When Bishr al-Hafi abandoned narrating hadeeth in a gathering, the people said to him: ‘What are you going to say to your Lord when He asks you ‘Why did you abandon narrating to the people the statements of My Prophet Muhammad (sallallaahu `alayhi wa sallam)?!’ He (rahimahullah) said, ‘I will say, O my Lord. You have commanded me to do it with sincerity but I did not find that in me.’
It was said to Sufyan Ibn ‘Uyaynah once, ‘Won’t you sit and narrate to us?’ He (rahimahullah) said: ‘By Allah, I don’t see you worthy of being narrated to nor do I see myself worthy of being listened to.’
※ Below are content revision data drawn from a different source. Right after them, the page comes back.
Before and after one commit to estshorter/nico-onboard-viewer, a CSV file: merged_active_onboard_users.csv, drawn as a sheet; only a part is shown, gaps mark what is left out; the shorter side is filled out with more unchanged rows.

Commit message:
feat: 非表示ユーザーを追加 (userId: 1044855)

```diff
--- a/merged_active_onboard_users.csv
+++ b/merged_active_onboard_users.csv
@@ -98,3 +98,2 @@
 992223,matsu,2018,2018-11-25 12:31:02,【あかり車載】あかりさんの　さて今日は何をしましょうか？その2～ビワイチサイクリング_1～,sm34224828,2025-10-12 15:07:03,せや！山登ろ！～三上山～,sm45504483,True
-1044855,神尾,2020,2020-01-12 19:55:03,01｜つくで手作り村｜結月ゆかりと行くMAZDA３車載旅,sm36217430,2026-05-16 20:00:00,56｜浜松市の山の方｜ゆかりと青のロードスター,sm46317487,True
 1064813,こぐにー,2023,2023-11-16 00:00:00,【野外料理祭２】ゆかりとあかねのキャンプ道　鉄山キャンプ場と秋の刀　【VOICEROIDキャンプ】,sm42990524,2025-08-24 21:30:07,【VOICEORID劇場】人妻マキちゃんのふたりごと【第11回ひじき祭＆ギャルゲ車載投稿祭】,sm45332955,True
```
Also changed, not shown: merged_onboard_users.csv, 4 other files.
Ibrahim Ibn Adham;-
Ibrahim ibn Adham: ‘I never found delight in living except in al-Sham (greater Syria). I would flee with my religion from heights to heights and from mountain to mountain. Whoever saw me said ‘He’s delusional’ and whoever saw me said ‘He’s a porter.’
He (rahimahullah) would also say: ‘The scholars! When they taught they would act (righteous deeds) and when they acted, they would become busy in that, and when they became busy they would be missed by the people and when they were missed, they would be sought out by the people, and when they were sought, they would flee.’
One day he passed by the gathering of al-Awza’i (rahimahullah) and saw that a large number of people had gathered. So he said, ‘If all this crowding was around Abu Huraira, he would have departed from it.’ This reached al-Awza’i who got up and abandoned the gathering from that day on.
Ibrahim ibn Adham was an amazing personality masha’Allah; he tried hard to keep away from the people in fear of them mentioning him too much. But his fame shot up and his name became so widespread to the point that it was said one time ‘He is in the garden’ (where he worked tending to crops), so the people entered it, encircling it, saying ‘Where is Ibrahim ibn Adham?’ So he began to encircle along with them saying, ‘Where is Ibrahim ibn Adham?!’ [Point being here that his name, character and reputation was known but he himself was hardly seen so they didn’t recognise him!]
He (rahimahullah) said: ‘My eye never found solace and delight in a day of this world except once. I spent the night in a mosque in one of the villages in al-Sham whilst I had a stomach sickness. The mu’adhin then grabbed me by my leg and dragged me out of the mosque!’ – He found solace in this because the man did not recognise him and he did not leave the mosque as he was ill and illness had made him remain in the mosque.